Pull every line holding the string "transform" from the records below.

Before-and-after page screenshots
▼

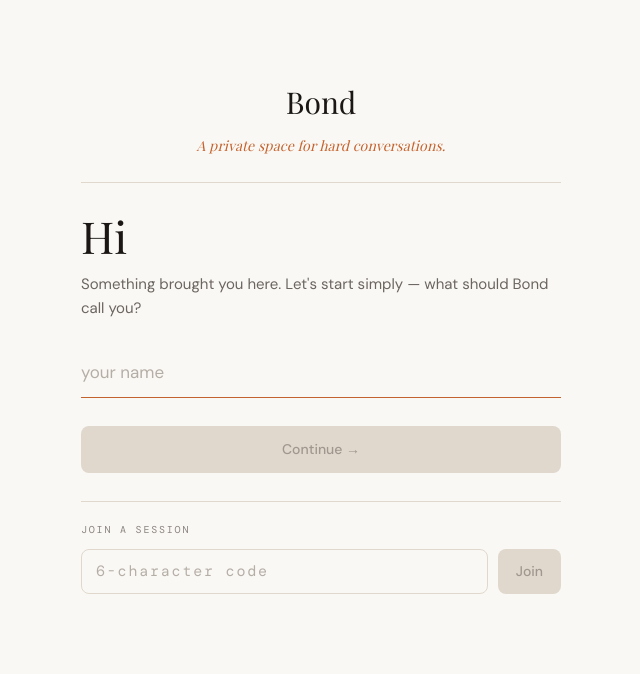
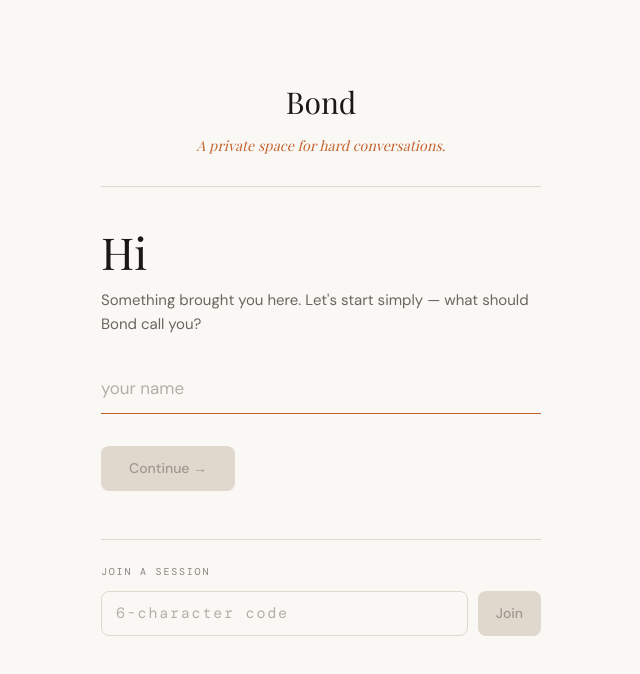
Before and after one commit to invictusbinz/bond, a Next.js app: page / in a window 1280 px wide. Shown: the top 674 px of the page, without its empty margins (319-959 px from the left). Built offline with nearby package versions, Linux system fonts and the light colour scheme; a web font is replaced by a local one.

Commit message:
Revert "Session 11 — Layout tightening to match Option B"
This reverts commit 807c38f0bee805c38266cfc5e4757c54e5e40cda.

```diff
--- a/src/components/AvailabilityCheckIn.tsx
+++ b/src/components/AvailabilityCheckIn.tsx
@@ -164,14 +164,14 @@ export default function AvailabilityCheckIn({
           input:focus { border-bottom-color: ${C.accent} !important; }
         `}</style>
 
-        <div style={{ width: '100%', maxWidth: '480px' }}>
+        <div style={{ width: '100%', maxWidth: '440px' }}>
 
           {/* ── MASTHEAD ── */}
           <div
             style={{
               textAlign: 'center',
-              paddingBottom: '24px',
-              marginBottom: '28px',
+              paddingBottom: '28px',
+              marginBottom: '40px',
               borderBottom: `1px solid ${C.rule}`,
             }}
           >
@@ -252,8 +252,8 @@ export default function AvailabilityCheckIn({
             onClick={handleNameSubmit}
             disabled={!personBName.trim() || saving}
             style={{
-              marginTop: '28px',
-              padding: '13px 28px',
+              marginTop: '32px',
+              padding: '12px 28px',
               borderRadius: '8px',
               backgroundColor: personBName.trim() && !saving ? C.accent : C.rule,
               color: personBName.trim() && !saving ? C.white : C.disabled,
@@ -263,7 +263,6 @@ export default function AvailabilityCheckIn({
               border: 'none',
               cursor: personBName.trim() && !saving ? 'pointer' : 'not-allowed',
               transition: 'background-color 0.15s',
-              width: '100%',
             }}
             onMouseEnter={(e) => {
               if (personBName.trim() && !saving) e.currentTarget.style.backgroundColor = C.accentHover
--- a/src/components/SessionStart.tsx
+++ b/src/components/SessionStart.tsx
@@ -165,14 +165,14 @@ export default function SessionStart() {
         input:focus { border-bottom-color: #c4622d !important; }
       `}</style>
 
-      <div style={{ width: '100%', maxWidth: '480px' }}>
+      <div style={{ width: '100%', maxWidth: '440px' }}>
 
         {/* ── MASTHEAD — shared across all phases ── */}
         <div
           style={{
             textAlign: 'center',
-            paddingBottom: '24px',
-            marginBottom: '28px',
+            paddingBottom: '28px',
+            marginBottom: '40px',
             borderBottom: `1px solid ${C.rule}`,
           }}
         >
@@ -245,8 +245,8 @@ export default function SessionStart() {
               onClick={handleNameSubmit}
               disabled={!personAName.trim()}
               style={{
-                marginTop: '28px',
-                padding: '13px 28px',
+                marginTop: '32px',
+                padding: '12px 28px',
                 borderRadius: '8px',
                 backgroundColor: personAName.trim() ? C.accent : C.rule,
                 color: personAName.trim() ? C.white : C.disabled,
@@ -256,7 +256,6 @@ export default function SessionStart() {
                 border: 'none',
                 cursor: personAName.trim() ? 'pointer' : 'not-allowed',
                 transition: 'background-color 0.15s',
-                width: '100%',
               }}
               onMouseEnter={(e) => { if (personAName.trim()) e.currentTarget.style.backgroundColor = C.accentHover }}
               onMouseLeave={(e) => { if (personAName.trim()) e.currentTarget.style.backgroundColor = C.accent }}
@@ -510,8 +509,8 @@ export default function SessionStart() {
         {/* ── Join a Session (always visible at bottom) ── */}
         <div
           style={{
-            marginTop: '28px',
-            paddingTop: '20px',
+            marginTop: '48px',
+            paddingTop: '24px',
             borderTop: `1px solid ${C.rule}`,
           }}
         >
```
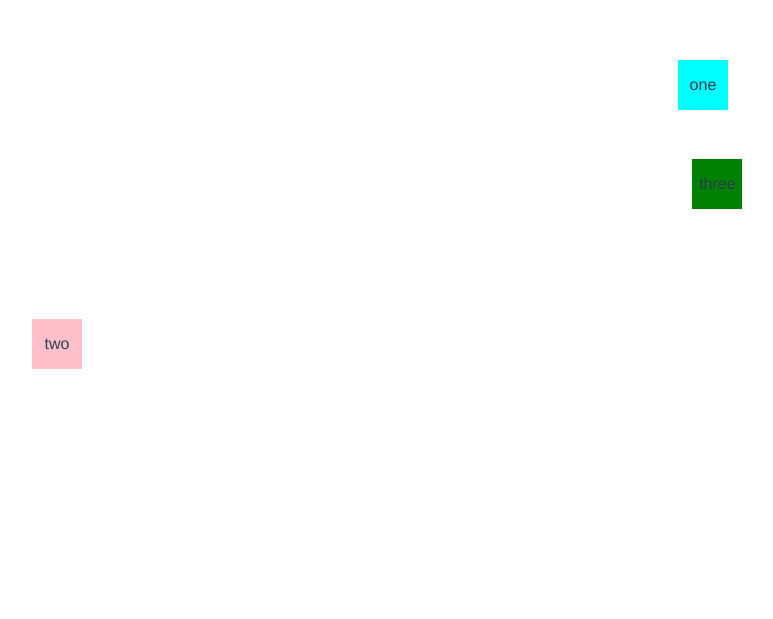
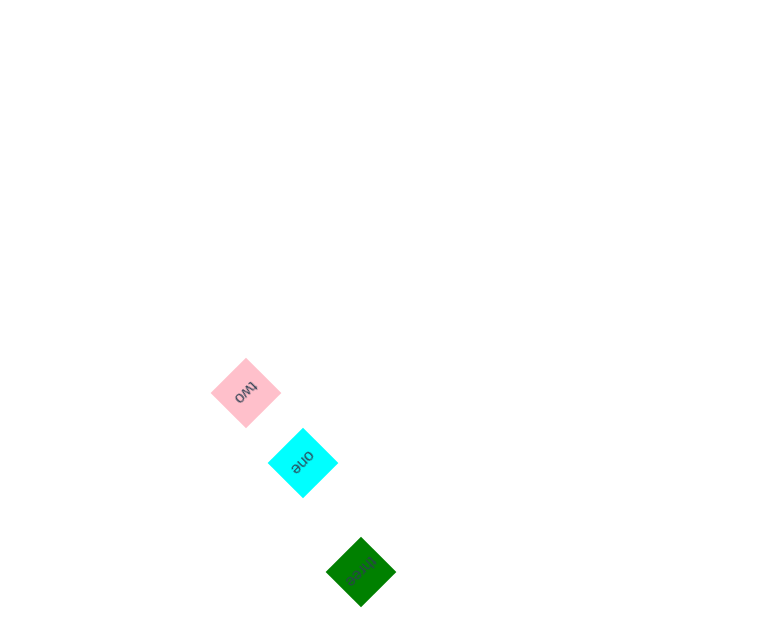
Before and after one commit to bdnorris/paper-balls, a Vue app: page / in a window 1280 px wide. Shown: the part 181-800 px from the top of the page, without its empty margins (48-821 px from the left). Built offline with nearby package versions, Linux system fonts and the light colour scheme.

Commit message:
adjusted pause, fixed timing

```diff
--- a/src/components/Dot.vue
+++ b/src/components/Dot.vue
@@ -1,6 +1,6 @@
 <template>
   <div>
-    <div class="dot" :id="myid" v-on:manual="startMove" v-on:transitionend="startMove" v-on:mouseover="pause" v-on:click="pause" v-on:mouseout="startAgain" v-bind:style="[ {top: position.top}, {left: position.left}, {transitionDuration: position.timing} ]">{{ myid }}</div>
+    <div class="dot" v-bind:class="{ captured: animating.playable == false }" :id="myid" v-on:manual="startMove" v-on:transitionend="startMove" v-on:mouseover="pause" v-on:click="pause" v-on:mouseout="startAgain" v-bind:style="[ {top: position.top}, {left: position.left}, {transitionDuration: position.timing} ]">{{ myid }}</div>
   </div>
 </template>
 
@@ -37,9 +37,9 @@ export default {
 
     changePos: function () {
       // alert('changePos started')
-      let dt = this.getRandomIntInclusive(1, window.innerHeight - 128)
-      let dl = this.getRandomIntInclusive(1, window.innerWidth - 128)
-      // console.log(dt + " " + dl);
+      let dt = this.getRandomIntInclusive(1, window.innerHeight - 200)
+      let dl = this.getRandomIntInclusive(1, window.innerWidth - 200)
+      console.log(dt + ' ' + dl)
       return [dt, dl]
     },
 
@@ -66,7 +66,7 @@ export default {
       let x = Math.pow(newP[1] - currentP.left, 2)
       let y = Math.pow(newP[0] - currentP.top, 2)
       let distance = Math.sqrt(x + y)
-      let timing = Math.floor(distance * 6)
+      let timing = Math.floor(distance / 60)
       // console.log('timing: ' + timing)
 
       // $(id).css({ top: newP[0], left: newP[1] });
@@ -89,12 +89,12 @@ export default {
       if (this.animating.playable === true) {
         this.$set(this.position, 'top', newP[0] + 'px')
         this.$set(this.position, 'left', newP[1] + 'px')
-        this.$set(this.position, 'timing', timing + 'ms')
+        this.$set(this.position, 'timing', timing + 's')
         this.$set(this.animating, 'playable', true)
       }
     },
     pause: function (event) {
-      let currentPos = {}
+      // let currentPos = {}
       // currentPos.left = event.target.style.left
       // currentPos.top = event.target.style.top
       this.$set(this.animating, 'playable', false)
@@ -110,9 +110,9 @@ export default {
       event.target.style.left = left
       event.target.style.top = top
       // boxOne.classList.remove('horizTranslate');
-      console.log('left: ' + currentPos.left)
-      console.log('top: ' + currentPos.top)
-      console.log('top: ' + this.animating.playing)
+      // console.log('left: ' + currentPos.left)
+      // console.log('top: ' + currentPos.top)
+      // console.log('top: ' + this.animating.playing)
     },
     startAgain: function (event) {
       this.$set(this.animating, 'playable', true)
@@ -161,25 +161,29 @@ export default {
   //top: 0;
   //left: 0;
   // transition: background-color 200ms ease-in, width 200s ease-in, height 200s ease, transform 500ms ease;
-  transition: left 1s ease, top 1s ease;
-  // animation-name: move;
-  // animation-duration: 4000ms;
-  // animation-timing-function: linear;
-  // animation-iteration-count: infinite;
-  // animation-fill-mode: forwards;
-  // animation-delay: 0s;
+  transition: left 1s ease, top 1s ease, transform 1s linear;
+  animation-name: rotate;
+  animation-duration: 4000ms;
+  animation-timing-function: linear;
+  animation-iteration-count: infinite;
+  animation-fill-mode: forwards;
+  animation-delay: 0s;
   overflow: visible;
   // transform: rotate(0deg);
   transform-style: preserve-3d;
   // transition: transform 1s ease-out;
-  &.try {
-    // transform: rotate(1turn);
-  }
   &.captured {
-    background-color: gray !important;
+    // background-color: gray !important;
+    // animation-play-state: paused;
+    transform: rotate(45deg);
     animation-play-state: paused;
-    // transform: rotate(45deg);
-    // animation-play-state: paused;
+    // animation-name: rotateBack;
+    // animation-duration: 2s;
+    // animation-timing-function: linear;
+    // animation-iteration-count: 1;
+    // animation-fill-mode: forwards;
+    // animation-delay: 0s;
+    // transition: transform 1s ease;
   }
   &:hover {
     //transform: none;
```
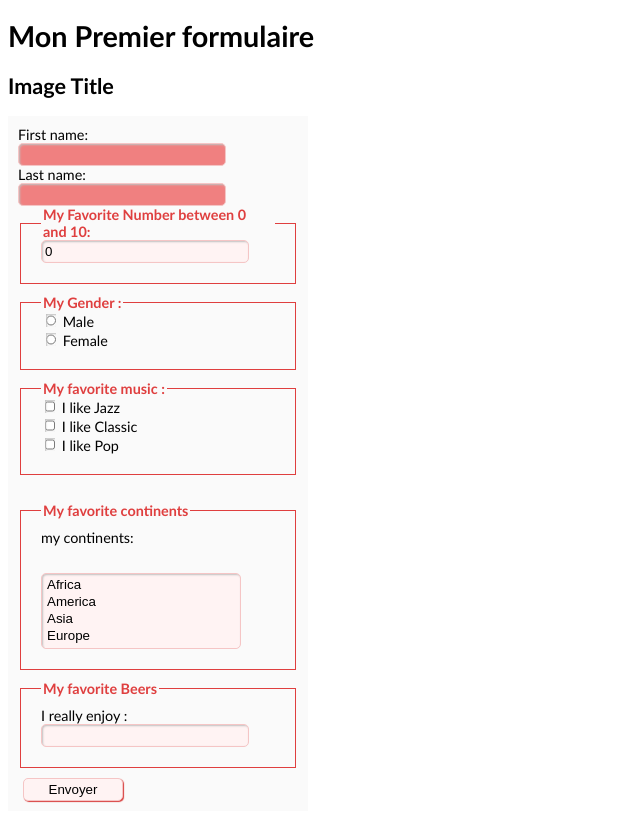
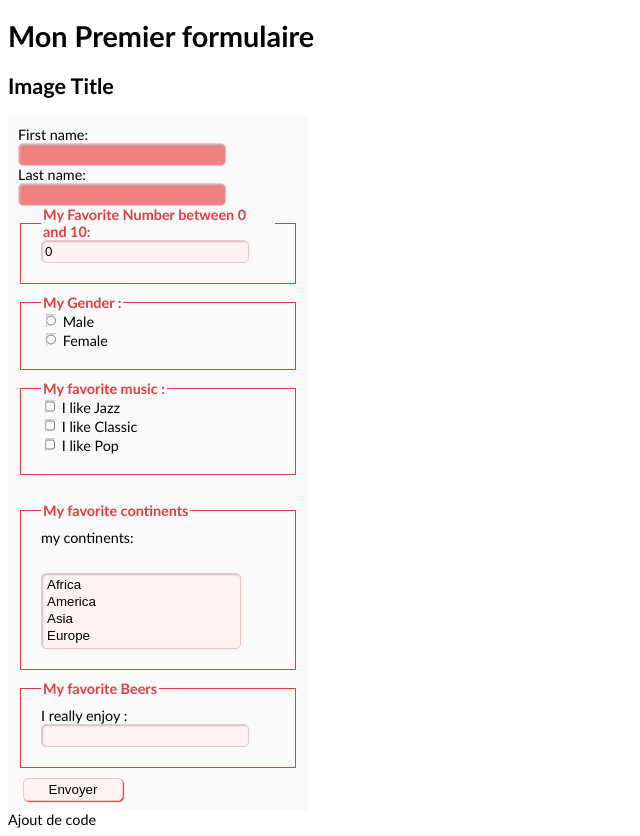
Before and after one commit to xavformation/tp-rebase, a plain HTML site: page index.html in a window 1280 px wide. Shown: the whole page, without its empty margins (0-640 px from the left). Drawn offline with Linux system fonts and the light colour scheme.

Commit message:
Changing footer on index.html

```diff
--- a/index.html
+++ b/index.html
@@ -95,3 +95,4 @@
 </body>
 
 </html>
+Ajout de code
```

▲

== RESPONSE TO THE EXERCISE ==
   // transition: background-color 200ms ease-in, width 200s ease-in, height 200s ease, transform 500ms ease;
+  transition: left 1s ease, top 1s ease, transform 1s linear;
   // transform: rotate(0deg);
   transform-style: preserve-3d;
   // transition: transform 1s ease-out;
-    // transform: rotate(1turn);
+    transform: rotate(45deg);
-    // transform: rotate(45deg);
+    // transition: transform 1s ease;
     //transform: none;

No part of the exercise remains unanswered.